(Front-end code change data)

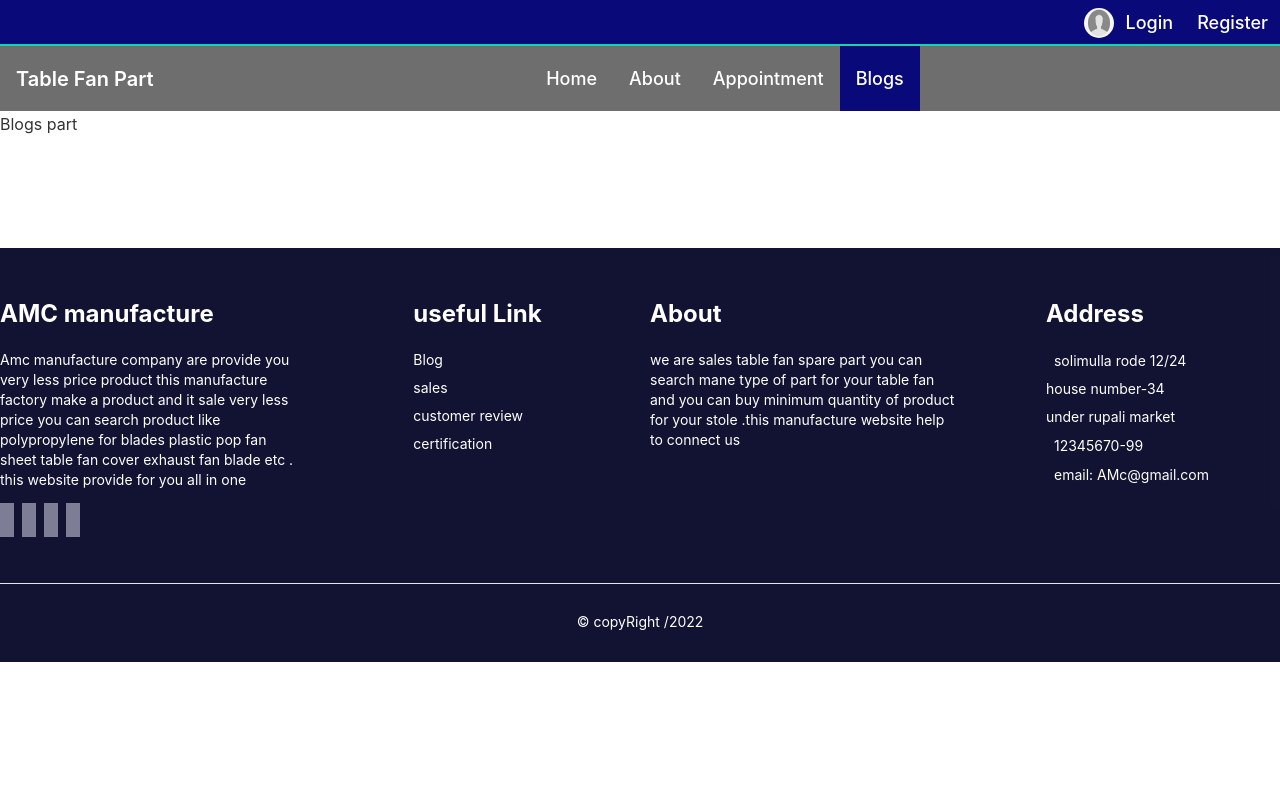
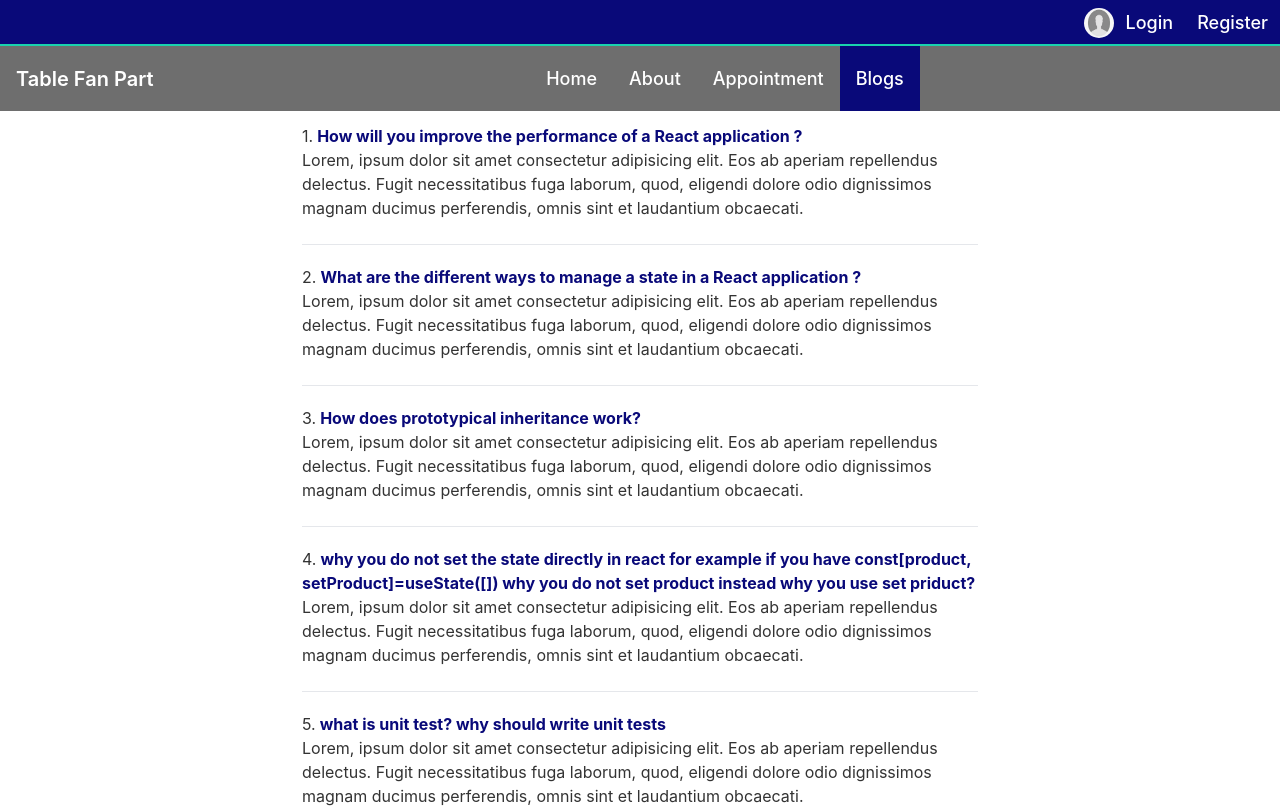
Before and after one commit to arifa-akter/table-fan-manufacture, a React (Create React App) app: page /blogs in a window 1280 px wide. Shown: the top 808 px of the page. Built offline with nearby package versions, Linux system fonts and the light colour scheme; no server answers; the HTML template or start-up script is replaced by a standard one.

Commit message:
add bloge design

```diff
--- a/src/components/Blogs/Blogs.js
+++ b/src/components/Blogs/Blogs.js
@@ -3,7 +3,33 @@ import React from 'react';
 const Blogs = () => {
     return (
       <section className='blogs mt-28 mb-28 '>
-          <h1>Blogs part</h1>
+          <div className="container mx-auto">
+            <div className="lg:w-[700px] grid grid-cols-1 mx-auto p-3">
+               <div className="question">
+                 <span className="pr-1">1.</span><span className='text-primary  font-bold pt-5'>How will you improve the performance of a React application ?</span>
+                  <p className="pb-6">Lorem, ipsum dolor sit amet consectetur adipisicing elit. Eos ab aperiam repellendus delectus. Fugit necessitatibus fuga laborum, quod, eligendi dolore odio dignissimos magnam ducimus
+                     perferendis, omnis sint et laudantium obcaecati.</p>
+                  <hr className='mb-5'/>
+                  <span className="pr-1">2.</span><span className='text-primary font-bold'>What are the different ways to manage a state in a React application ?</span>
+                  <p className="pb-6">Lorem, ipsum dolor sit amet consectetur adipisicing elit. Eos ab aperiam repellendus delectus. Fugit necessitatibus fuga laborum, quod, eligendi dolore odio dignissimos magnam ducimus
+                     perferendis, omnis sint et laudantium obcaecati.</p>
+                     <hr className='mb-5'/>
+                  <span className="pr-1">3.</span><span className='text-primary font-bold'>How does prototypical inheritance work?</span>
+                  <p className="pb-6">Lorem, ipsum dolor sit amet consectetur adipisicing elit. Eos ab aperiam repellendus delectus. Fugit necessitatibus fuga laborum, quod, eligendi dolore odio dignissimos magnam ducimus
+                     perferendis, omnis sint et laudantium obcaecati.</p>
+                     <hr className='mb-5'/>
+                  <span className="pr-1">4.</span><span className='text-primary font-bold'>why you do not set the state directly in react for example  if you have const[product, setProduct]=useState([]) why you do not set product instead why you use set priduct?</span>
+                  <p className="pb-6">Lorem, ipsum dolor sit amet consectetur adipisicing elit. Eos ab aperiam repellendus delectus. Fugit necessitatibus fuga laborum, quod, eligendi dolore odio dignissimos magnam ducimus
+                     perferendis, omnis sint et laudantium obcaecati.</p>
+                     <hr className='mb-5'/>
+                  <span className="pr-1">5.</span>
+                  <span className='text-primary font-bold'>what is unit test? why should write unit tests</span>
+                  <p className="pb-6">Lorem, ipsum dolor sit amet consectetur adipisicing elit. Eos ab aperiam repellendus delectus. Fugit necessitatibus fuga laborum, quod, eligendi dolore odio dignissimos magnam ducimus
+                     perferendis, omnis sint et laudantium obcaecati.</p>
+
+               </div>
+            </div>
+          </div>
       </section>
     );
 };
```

Assignment >> Without carrying over any pictures, retype the records above exactly.

Answer area >>
Before and after one commit to arifa-akter/table-fan-manufacture, a React (Create React App) app: page /blogs in a window 1280 px wide. Shown: the top 808 px of the page. Built offline with nearby package versions, Linux system fonts and the light colour scheme; no server answers; the HTML template or start-up script is replaced by a standard one.

Commit message:
add bloge design

```diff
--- a/src/components/Blogs/Blogs.js
+++ b/src/components/Blogs/Blogs.js
@@ -3,7 +3,33 @@ import React from 'react';
 const Blogs = () => {
     return (
       <section className='blogs mt-28 mb-28 '>
-          <h1>Blogs part</h1>
+          <div className="container mx-auto">
+            <div className="lg:w-[700px] grid grid-cols-1 mx-auto p-3">
+               <div className="question">
+                 <span className="pr-1">1.</span><span className='text-primary  font-bold pt-5'>How will you improve the performance of a React application ?</span>
+                  <p className="pb-6">Lorem, ipsum dolor sit amet consectetur adipisicing elit. Eos ab aperiam repellendus delectus. Fugit necessitatibus fuga laborum, quod, eligendi dolore odio dignissimos magnam ducimus
+                     perferendis, omnis sint et laudantium obcaecati.</p>
+                  <hr className='mb-5'/>
+                  <span className="pr-1">2.</span><span className='text-primary font-bold'>What are the different ways to manage a state in a React application ?</span>
+                  <p className="pb-6">Lorem, ipsum dolor sit amet consectetur adipisicing elit. Eos ab aperiam repellendus delectus. Fugit necessitatibus fuga laborum, quod, eligendi dolore odio dignissimos magnam ducimus
+                     perferendis, omnis sint et laudantium obcaecati.</p>
+                     <hr className='mb-5'/>
+                  <span className="pr-1">3.</span><span className='text-primary font-bold'>How does prototypical inheritance work?</span>
+                  <p className="pb-6">Lorem, ipsum dolor sit amet consectetur adipisicing elit. Eos ab aperiam repellendus delectus. Fugit necessitatibus fuga laborum, quod, eligendi dolore odio dignissimos magnam ducimus
+                     perferendis, omnis sint et laudantium obcaecati.</p>
+                     <hr className='mb-5'/>
+                  <span className="pr-1">4.</span><span className='text-primary font-bold'>why you do not set the state directly in react for example  if you have const[product, setProduct]=useState([]) why you do not set product instead why you use set priduct?</span>
+                  <p className="pb-6">Lorem, ipsum dolor sit amet consectetur adipisicing elit. Eos ab aperiam repellendus delectus. Fugit necessitatibus fuga laborum, quod, eligendi dolore odio dignissimos magnam ducimus
+                     perferendis, omnis sint et laudantium obcaecati.</p>
+                     <hr className='mb-5'/>
+                  <span className="pr-1">5.</span>
+                  <span className='text-primary font-bold'>what is unit test? why should write unit tests</span>
+                  <p className="pb-6">Lorem, ipsum dolor sit amet consectetur adipisicing elit. Eos ab aperiam repellendus delectus. Fugit necessitatibus fuga laborum, quod, eligendi dolore odio dignissimos magnam ducimus
+                     perferendis, omnis sint et laudantium obcaecati.</p>
+
+               </div>
+            </div>
+          </div>
       </section>
     );
 };
```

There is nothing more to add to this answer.